Back in October I photographed several hot spots of the Barranco neighborhood of Lima for National Geographic Traveler. In the next few posts I look forward to sharing some of the outtakes from the assignment.
These pictures are from Museo Pedro de Osma. If you like historic buildings and architecture, I found the space as stunning as the artwork inside. It was built by the Osma family in the early 1900s and was a private residence until it became a museum in 1987. Behind the main building are additional gallery spaces and beautiful gardens. The art includes textiles, sculptures, furniture, silver and paintings, some dating back as far as the 16th century.
In February I spent a quick and perfect night in Paracas, a three hour drive down the coast from Lima. Within seconds it became my favorite coastal destination in Peru. The contrast from dry dessert to blue-green ocean is striking. Early in the morning in red kayaks Oscar and I paddled across the bay to an empty, sandy and seaweedy beach and went for a cold swim. Clean. Quiet. Peaceful. Bliss.
As I work on editing photographs from El Ayllu, I thought I’d share a few. Both the church and the historic home in the last frame were torn down weeks ago. The land is slowly being turned over to Jorge Chavez International Airport for its expansion. Ol’ François had it right when he said the only thing constant in life is change.
Yesterday Anita opened the doors of her restaurant Mi Terruño in Callao. This month the Peruvian Ministry of Transportation and Communications is expected to turn over 1730 acres of land to Lima Airport Partners for its US$800 million expansion plan for Jorge Chavez International Airport. Anita used to live on this land; she is one of about 700 families that were relocated to make way for the expansion. Plans are underway for the construction of a new runway and eventually the creation of an entirely new main terminal, control tower, shopping area and other commercial infrastructure.
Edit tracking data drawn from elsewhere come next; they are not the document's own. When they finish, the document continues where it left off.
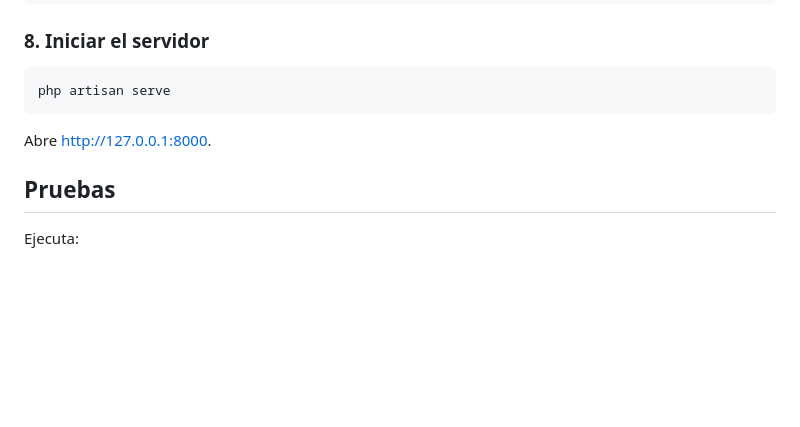
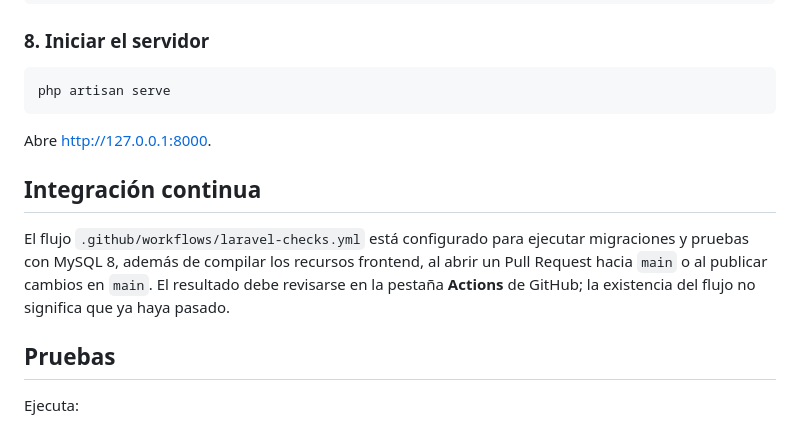
Before and after one commit to FreddyQA/SISTEMA-WEB-PARA-LA-GESTI-N-DE-VENTAS-CASO-DE-USO-MICROMERCADO-SUPERMARKET-, a Markdown page: README.md, the part around the change. GitHub-like rendering; blank space fills up the shorter version.

Commit message:
docs: document automated CI checks

```diff
--- a/README.md
+++ b/README.md
@@ -130,6 +130,10 @@ php artisan serve
 
 Abre [http://127.0.0.1:8000](http://127.0.0.1:8000).
 
+## Integración continua
+
+El flujo `.github/workflows/laravel-checks.yml` está configurado para ejecutar migraciones y pruebas con MySQL 8, además de compilar los recursos frontend, al abrir un Pull Request hacia `main` o al publicar cambios en `main`. El resultado debe revisarse en la pestaña **Actions** de GitHub; la existencia del flujo no significa que ya haya pasado.
+
 ## Pruebas
 
 Ejecuta:
```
Anita ran a restaurant and store in her former neighborhood, known as El Ayllu, for decades. Now she carries on the tradition, alongside three of her sisters, at this new property. Her carapulcra chinchana – a Peruvian stew of dried yellow potatoes, peanut, ají panca, pork and lots of other flavorful things – was the first I tasted. I don’t expect to find better. Hoping Anita finds lots of luck and customers in her new place.
I enjoyed a chance to hang around one of my favorite Lima neighborhoods for the February/March issue of National Geographic Traveler. I look forward to sharing more photos from the assignment in a couple of months.
Sunday feels like the right day to blog this photo. It kind of sums up how I feel right now. Resting up for a busy week ahead.
A few weeks ago my husband and I put together our best of 2012. It was a great chance for us to reflect on what we did well this year and think about what we could have done better.
This year we witnessed sadness and joy, success and despair, devotion and apathy. We traveled throughout Peru and documented religious traditions in the Andes, mining in the Amazon and recycling in Lima, among dozens of other stories. We found more stories than we’ll ever have time to tell, which makes us optimistic that we’ll have plenty to do in 2013. Happy New Year to everyone. May your life and story this year make you proud.